▶ **What is being asked**
Copy every record exactly, and keep the pictures out.

Start of Data under study

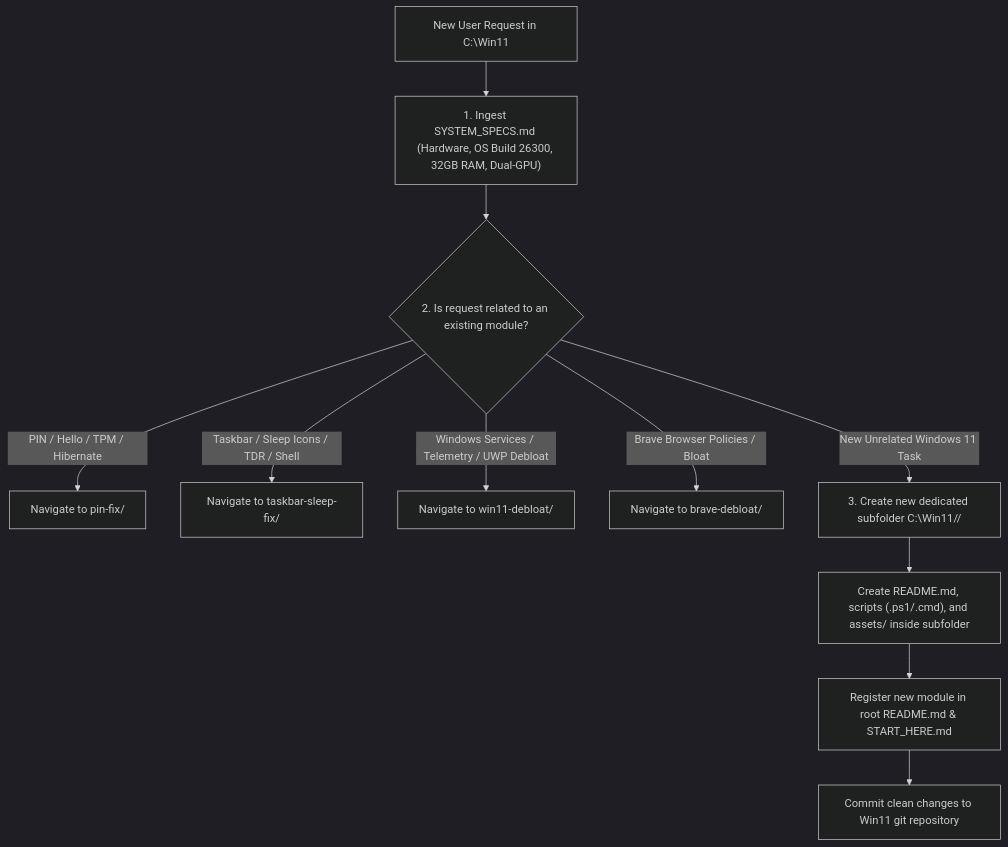
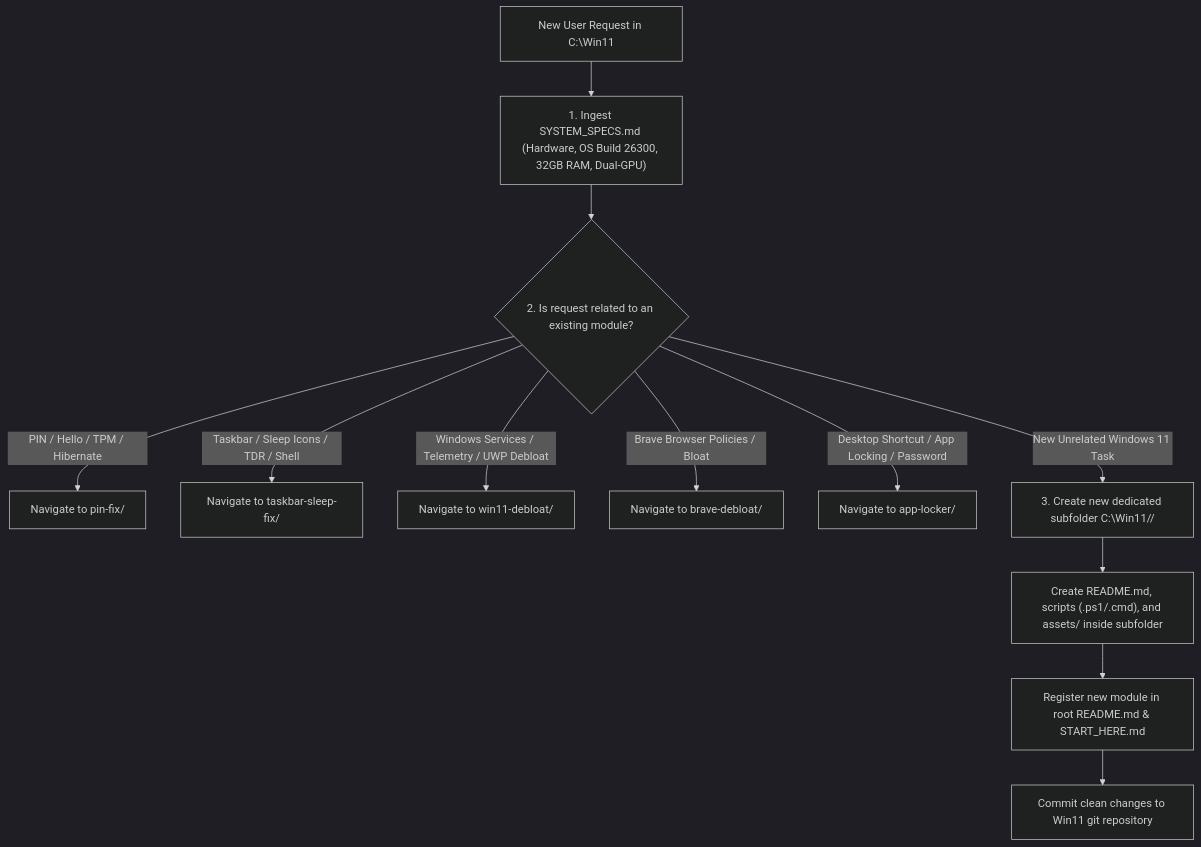
Before and after one commit to nafeestariq567/Win11: the diagram in START_HERE.md, drawn with Mermaid (dark theme). The commit also changed other lines of this file and 13 other files, not shown here.

Commit message:
feat: introduce app-locker module and lock Brave Beta with master password

````diff
--- a/START_HERE.md
+++ b/START_HERE.md
@@ -19,16 +19,17 @@
 ```mermaid
 flowchart TD
     Start["New User Request in C:\Win11"] --> Specs["1. Ingest SYSTEM_SPECS.md (Hardware, OS Build 26300, 32GB RAM, Dual-GPU)"]
     Specs --> Evaluate{"2. Is request related to an existing module?"}
     
     Evaluate -->|"PIN / Hello / TPM / Hibernate"| PinMod["Navigate to pin-fix/"]
     Evaluate -->|"Taskbar / Sleep Icons / TDR / Shell"| TaskbarMod["Navigate to taskbar-sleep-fix/"]
     Evaluate -->|"Windows Services / Telemetry / UWP Debloat"| DebloatMod["Navigate to win11-debloat/"]
     Evaluate -->|"Brave Browser Policies / Bloat"| BraveMod["Navigate to brave-debloat/"]
+    Evaluate -->|"Desktop Shortcut / App Locking / Password"| LockMod["Navigate to app-locker/"]
     
     Evaluate -->|"New Unrelated Windows 11 Task"| NewMod["3. Create new dedicated subfolder C:\Win11/<task-name>/"]
     
     NewMod --> SubStructure["Create README.md, scripts (.ps1/.cmd), and assets/ inside subfolder"]
     SubStructure --> Register["Register new module in root README.md & START_HERE.md"]
     Register --> Commit["Commit clean changes to Win11 git repository"]
 ```
````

End of Data under study

▶ **Result of this exercise**
Before and after one commit to nafeestariq567/Win11: the diagram in START_HERE.md, drawn with Mermaid (dark theme). The commit also changed other lines of this file and 13 other files, not shown here.

Commit message:
feat: introduce app-locker module and lock Brave Beta with master password

````diff
--- a/START_HERE.md
+++ b/START_HERE.md
@@ -19,16 +19,17 @@
 ```mermaid
 flowchart TD
     Start["New User Request in C:\Win11"] --> Specs["1. Ingest SYSTEM_SPECS.md (Hardware, OS Build 26300, 32GB RAM, Dual-GPU)"]
     Specs --> Evaluate{"2. Is request related to an existing module?"}
     
     Evaluate -->|"PIN / Hello / TPM / Hibernate"| PinMod["Navigate to pin-fix/"]
     Evaluate -->|"Taskbar / Sleep Icons / TDR / Shell"| TaskbarMod["Navigate to taskbar-sleep-fix/"]
     Evaluate -->|"Windows Services / Telemetry / UWP Debloat"| DebloatMod["Navigate to win11-debloat/"]
     Evaluate -->|"Brave Browser Policies / Bloat"| BraveMod["Navigate to brave-debloat/"]
+    Evaluate -->|"Desktop Shortcut / App Locking / Password"| LockMod["Navigate to app-locker/"]
     
     Evaluate -->|"New Unrelated Windows 11 Task"| NewMod["3. Create new dedicated subfolder C:\Win11/<task-name>/"]
     
     NewMod --> SubStructure["Create README.md, scripts (.ps1/.cmd), and assets/ inside subfolder"]
     SubStructure --> Register["Register new module in root README.md & START_HERE.md"]
     Register --> Commit["Commit clean changes to Win11 git repository"]
 ```
````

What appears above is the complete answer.